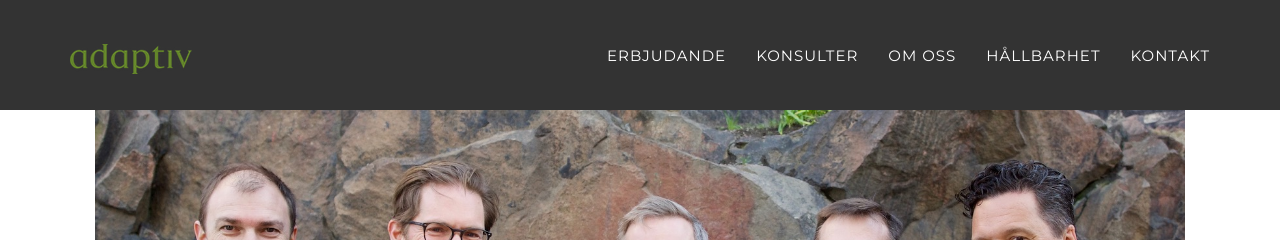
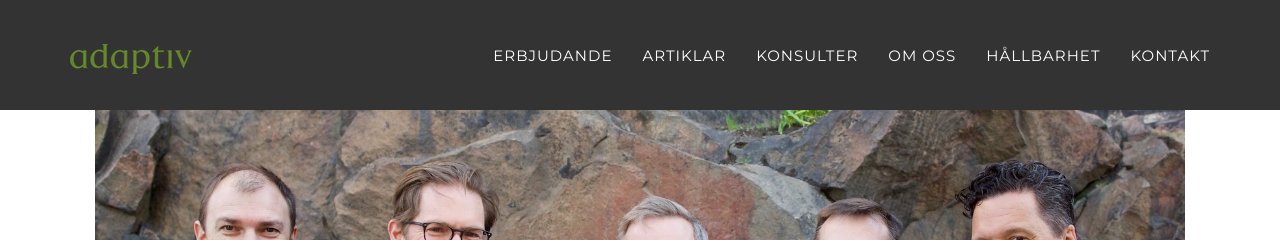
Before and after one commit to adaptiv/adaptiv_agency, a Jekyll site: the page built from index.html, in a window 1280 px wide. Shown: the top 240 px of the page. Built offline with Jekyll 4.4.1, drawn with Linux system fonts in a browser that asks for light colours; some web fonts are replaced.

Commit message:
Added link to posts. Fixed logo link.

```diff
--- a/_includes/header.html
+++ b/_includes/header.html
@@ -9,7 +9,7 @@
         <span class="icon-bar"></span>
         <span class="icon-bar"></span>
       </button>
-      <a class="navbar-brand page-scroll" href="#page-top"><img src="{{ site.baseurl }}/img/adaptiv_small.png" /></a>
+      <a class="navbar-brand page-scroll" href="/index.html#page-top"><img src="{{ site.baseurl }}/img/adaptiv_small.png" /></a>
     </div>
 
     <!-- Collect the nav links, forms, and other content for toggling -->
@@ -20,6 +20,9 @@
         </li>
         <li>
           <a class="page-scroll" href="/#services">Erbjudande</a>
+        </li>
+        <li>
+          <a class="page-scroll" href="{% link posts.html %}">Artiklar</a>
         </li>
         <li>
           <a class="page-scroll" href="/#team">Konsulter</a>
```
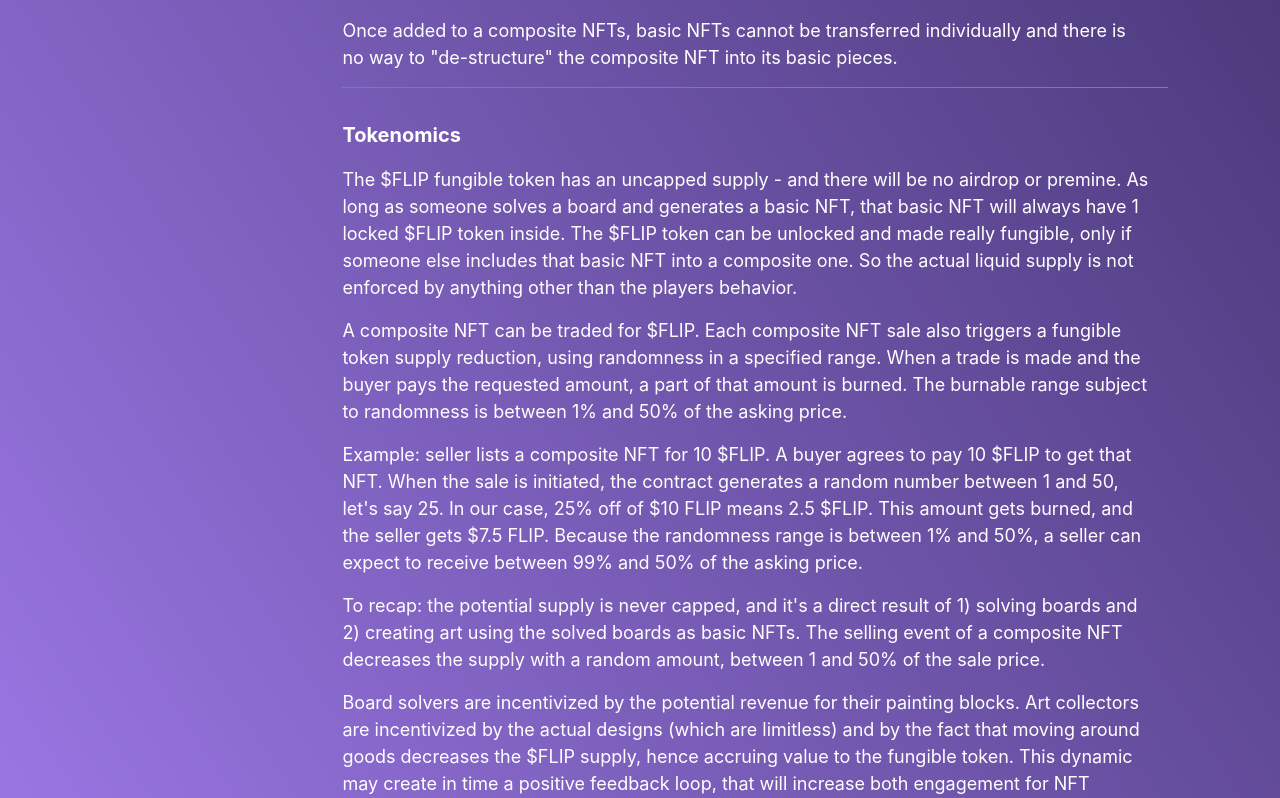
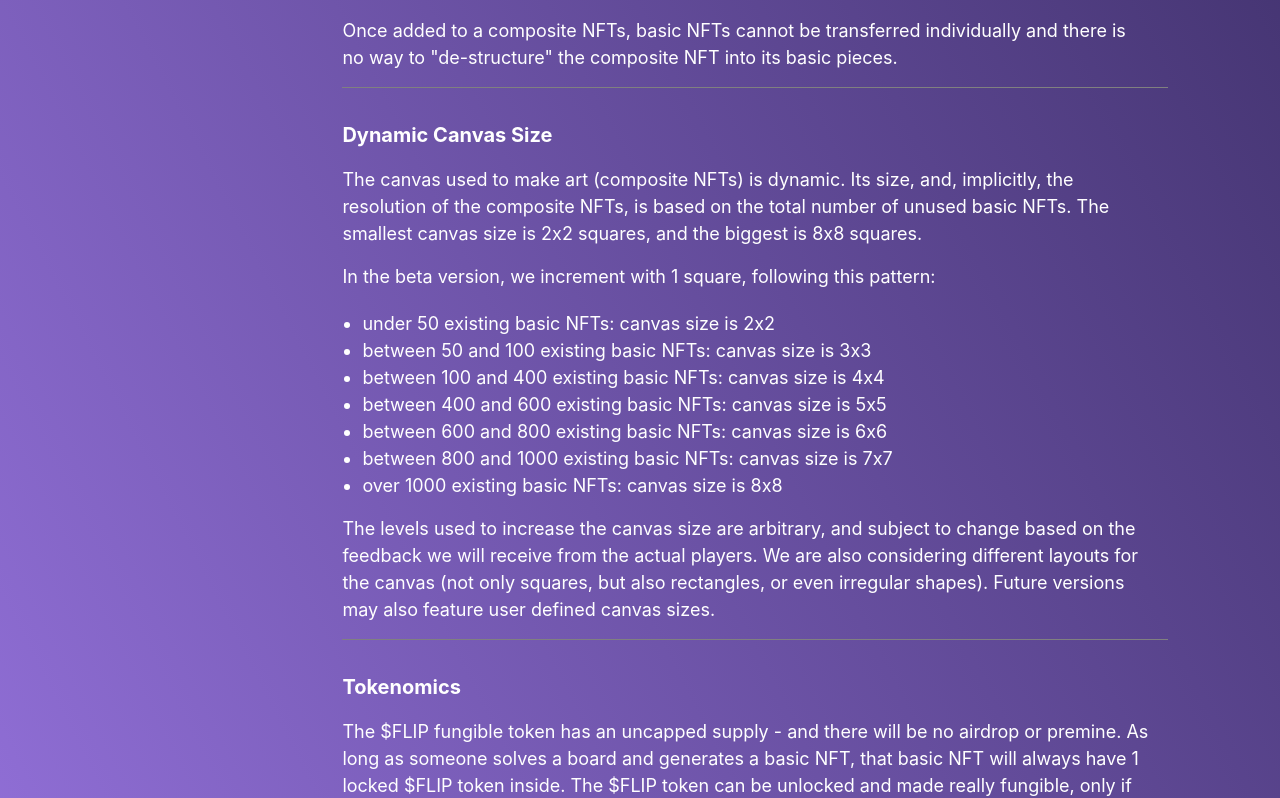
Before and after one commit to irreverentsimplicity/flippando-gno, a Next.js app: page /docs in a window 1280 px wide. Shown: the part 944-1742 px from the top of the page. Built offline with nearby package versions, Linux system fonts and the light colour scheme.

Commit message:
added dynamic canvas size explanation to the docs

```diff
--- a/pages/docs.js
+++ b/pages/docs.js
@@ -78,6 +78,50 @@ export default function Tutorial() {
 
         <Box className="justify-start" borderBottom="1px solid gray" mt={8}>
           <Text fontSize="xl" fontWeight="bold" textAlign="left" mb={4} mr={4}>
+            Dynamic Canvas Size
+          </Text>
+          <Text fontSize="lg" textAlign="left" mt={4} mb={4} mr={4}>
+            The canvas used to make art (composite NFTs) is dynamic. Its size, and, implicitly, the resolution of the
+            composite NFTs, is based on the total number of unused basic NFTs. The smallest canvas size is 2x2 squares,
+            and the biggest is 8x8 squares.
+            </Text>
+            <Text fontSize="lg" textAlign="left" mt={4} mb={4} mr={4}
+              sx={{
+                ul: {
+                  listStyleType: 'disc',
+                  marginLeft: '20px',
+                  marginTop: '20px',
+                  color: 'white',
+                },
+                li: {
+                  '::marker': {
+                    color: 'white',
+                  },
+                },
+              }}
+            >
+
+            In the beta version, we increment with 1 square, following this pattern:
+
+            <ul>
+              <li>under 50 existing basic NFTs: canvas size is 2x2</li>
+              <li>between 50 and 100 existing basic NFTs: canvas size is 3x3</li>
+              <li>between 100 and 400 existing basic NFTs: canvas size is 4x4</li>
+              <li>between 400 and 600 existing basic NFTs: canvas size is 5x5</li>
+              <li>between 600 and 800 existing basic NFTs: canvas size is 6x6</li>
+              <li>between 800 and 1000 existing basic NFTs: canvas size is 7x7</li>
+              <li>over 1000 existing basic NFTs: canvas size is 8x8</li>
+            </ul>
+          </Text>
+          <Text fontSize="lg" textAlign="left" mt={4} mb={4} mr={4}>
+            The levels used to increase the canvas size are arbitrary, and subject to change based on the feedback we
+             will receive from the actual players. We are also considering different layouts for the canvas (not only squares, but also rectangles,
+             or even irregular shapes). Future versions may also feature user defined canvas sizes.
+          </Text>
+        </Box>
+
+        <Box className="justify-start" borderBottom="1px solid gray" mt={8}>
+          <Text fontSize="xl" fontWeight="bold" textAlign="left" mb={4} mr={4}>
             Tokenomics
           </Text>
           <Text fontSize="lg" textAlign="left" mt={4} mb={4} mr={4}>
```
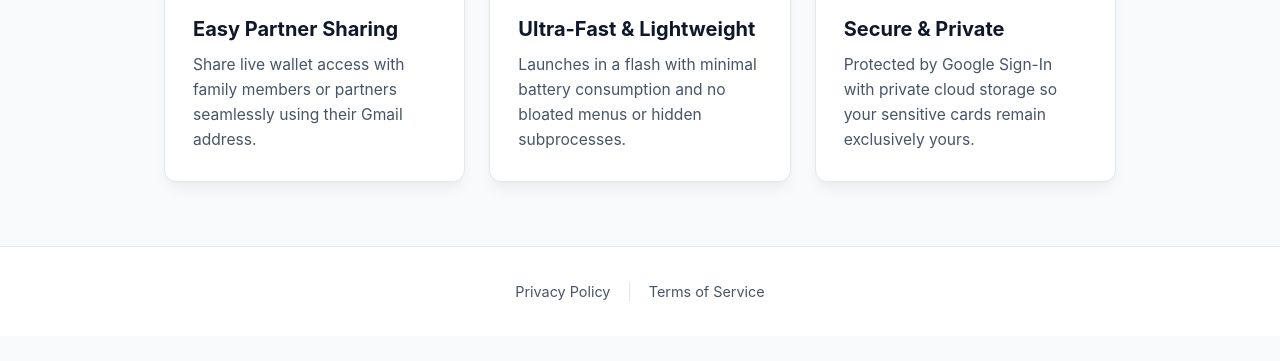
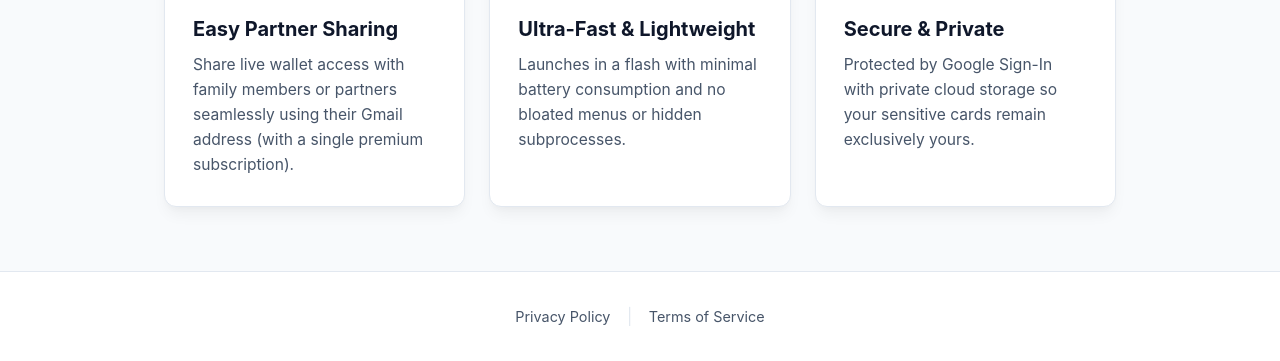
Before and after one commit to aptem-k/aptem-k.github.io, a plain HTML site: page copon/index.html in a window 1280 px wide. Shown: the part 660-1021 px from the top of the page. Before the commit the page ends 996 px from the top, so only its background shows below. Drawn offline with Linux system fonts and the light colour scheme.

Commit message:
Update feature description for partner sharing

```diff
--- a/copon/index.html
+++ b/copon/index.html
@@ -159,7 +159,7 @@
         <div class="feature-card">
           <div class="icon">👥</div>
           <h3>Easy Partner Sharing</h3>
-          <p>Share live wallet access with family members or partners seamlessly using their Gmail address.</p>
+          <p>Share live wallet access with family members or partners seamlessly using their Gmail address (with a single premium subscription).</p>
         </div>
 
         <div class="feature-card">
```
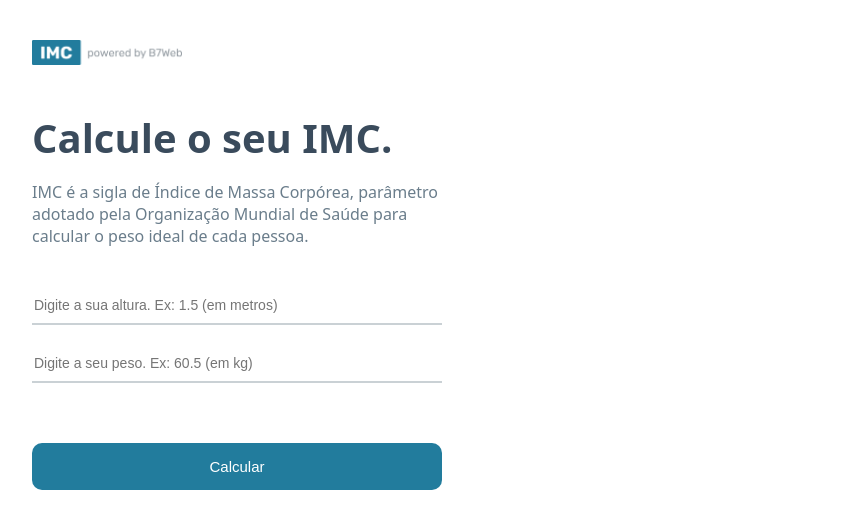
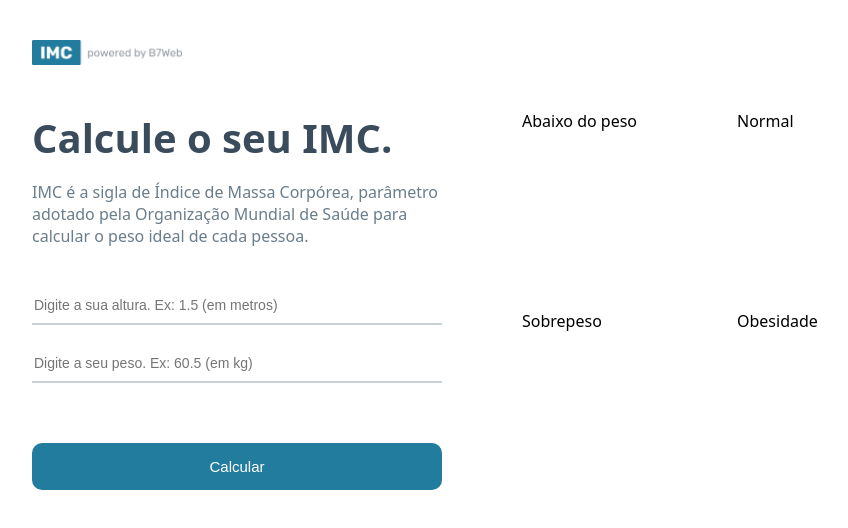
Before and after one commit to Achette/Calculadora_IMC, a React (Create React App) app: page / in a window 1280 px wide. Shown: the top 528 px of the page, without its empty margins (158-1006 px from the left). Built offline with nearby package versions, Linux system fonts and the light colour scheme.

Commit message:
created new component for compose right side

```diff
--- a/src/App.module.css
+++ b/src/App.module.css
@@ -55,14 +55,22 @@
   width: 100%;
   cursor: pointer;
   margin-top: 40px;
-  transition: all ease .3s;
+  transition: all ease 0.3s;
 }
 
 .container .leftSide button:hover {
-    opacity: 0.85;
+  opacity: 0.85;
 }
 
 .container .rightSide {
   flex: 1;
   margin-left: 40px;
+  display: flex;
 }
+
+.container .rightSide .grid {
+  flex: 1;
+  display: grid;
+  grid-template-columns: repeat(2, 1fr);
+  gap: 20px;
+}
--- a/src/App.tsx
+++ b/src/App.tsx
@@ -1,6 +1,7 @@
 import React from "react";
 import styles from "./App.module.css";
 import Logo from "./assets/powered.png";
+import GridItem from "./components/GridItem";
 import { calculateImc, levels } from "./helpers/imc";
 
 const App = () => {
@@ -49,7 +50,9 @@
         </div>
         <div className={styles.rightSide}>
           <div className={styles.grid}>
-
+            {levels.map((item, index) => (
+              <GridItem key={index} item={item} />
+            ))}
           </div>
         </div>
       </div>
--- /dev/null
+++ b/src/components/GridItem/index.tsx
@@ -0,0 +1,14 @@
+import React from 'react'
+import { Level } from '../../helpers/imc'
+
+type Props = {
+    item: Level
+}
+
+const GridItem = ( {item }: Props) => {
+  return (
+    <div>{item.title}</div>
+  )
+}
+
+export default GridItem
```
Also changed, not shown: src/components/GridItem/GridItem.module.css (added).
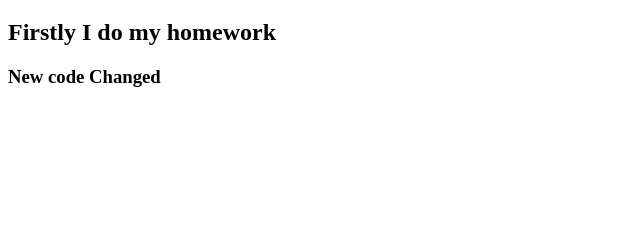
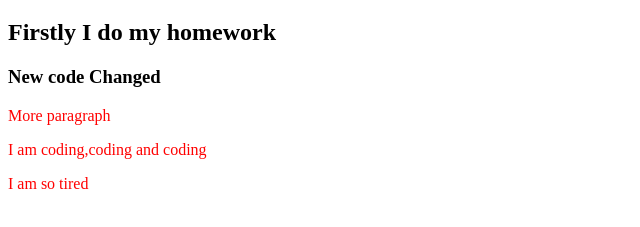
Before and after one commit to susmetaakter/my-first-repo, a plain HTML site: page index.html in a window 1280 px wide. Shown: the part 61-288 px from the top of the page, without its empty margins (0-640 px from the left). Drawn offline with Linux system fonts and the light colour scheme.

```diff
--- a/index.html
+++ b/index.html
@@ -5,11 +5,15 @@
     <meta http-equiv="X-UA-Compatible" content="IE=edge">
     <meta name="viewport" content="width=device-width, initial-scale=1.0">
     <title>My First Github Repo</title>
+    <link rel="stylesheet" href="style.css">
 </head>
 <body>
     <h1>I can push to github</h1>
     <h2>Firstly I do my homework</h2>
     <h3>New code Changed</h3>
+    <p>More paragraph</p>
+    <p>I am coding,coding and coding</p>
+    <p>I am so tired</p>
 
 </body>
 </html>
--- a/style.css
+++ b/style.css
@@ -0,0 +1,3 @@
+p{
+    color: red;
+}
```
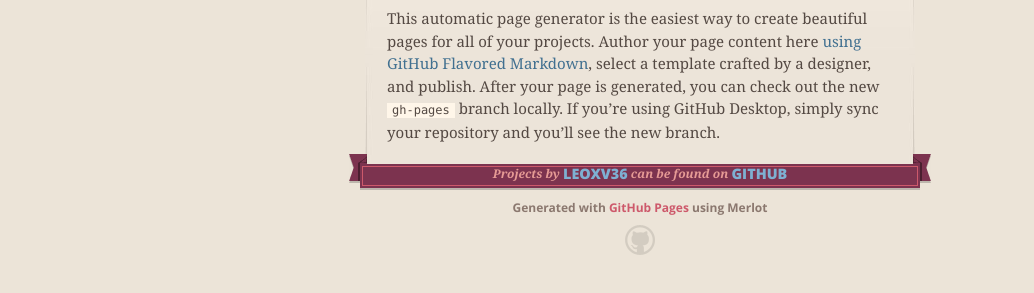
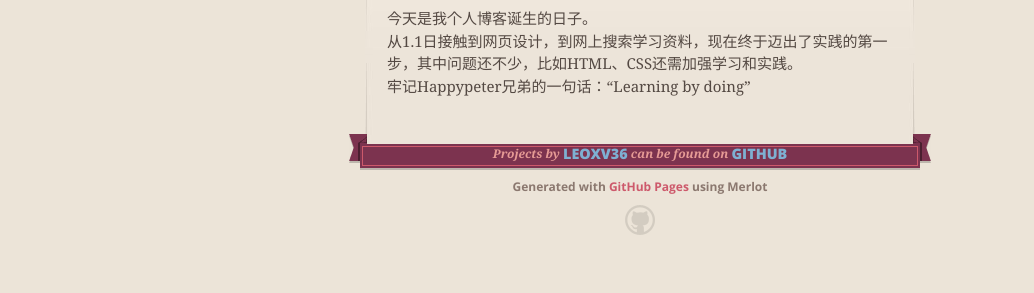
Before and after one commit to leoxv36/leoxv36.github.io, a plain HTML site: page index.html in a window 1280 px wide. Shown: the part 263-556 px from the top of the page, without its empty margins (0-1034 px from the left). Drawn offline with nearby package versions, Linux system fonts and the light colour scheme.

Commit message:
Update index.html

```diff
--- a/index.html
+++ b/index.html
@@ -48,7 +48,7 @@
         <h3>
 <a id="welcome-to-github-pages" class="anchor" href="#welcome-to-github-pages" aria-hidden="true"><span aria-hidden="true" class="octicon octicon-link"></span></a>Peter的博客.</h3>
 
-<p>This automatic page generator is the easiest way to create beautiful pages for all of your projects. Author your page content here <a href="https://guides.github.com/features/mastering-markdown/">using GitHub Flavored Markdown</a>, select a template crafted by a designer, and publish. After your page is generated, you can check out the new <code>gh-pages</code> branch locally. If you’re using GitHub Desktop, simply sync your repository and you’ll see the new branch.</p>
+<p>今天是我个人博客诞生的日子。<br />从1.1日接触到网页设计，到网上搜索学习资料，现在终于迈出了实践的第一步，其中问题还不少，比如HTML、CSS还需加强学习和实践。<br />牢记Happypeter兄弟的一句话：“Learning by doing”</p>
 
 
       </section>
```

------------------------------

WHAT TO DO: Apply a filter to the listing above so that only lines with "code" are kept, and copy those lines.

RESPONSE BELOW:
     <h3>New code Changed</h3>
-<p>This automatic page generator is the easiest way to create beautiful pages for all of your projects. Author your page content here <a href="https://guides.github.com/features/mastering-markdown/">using GitHub Flavored Markdown</a>, select a template crafted by a designer, and publish. After your page is generated, you can check out the new <code>gh-pages</code> branch locally. If you’re using GitHub Desktop, simply sync your repository and you’ll see the new branch.</p>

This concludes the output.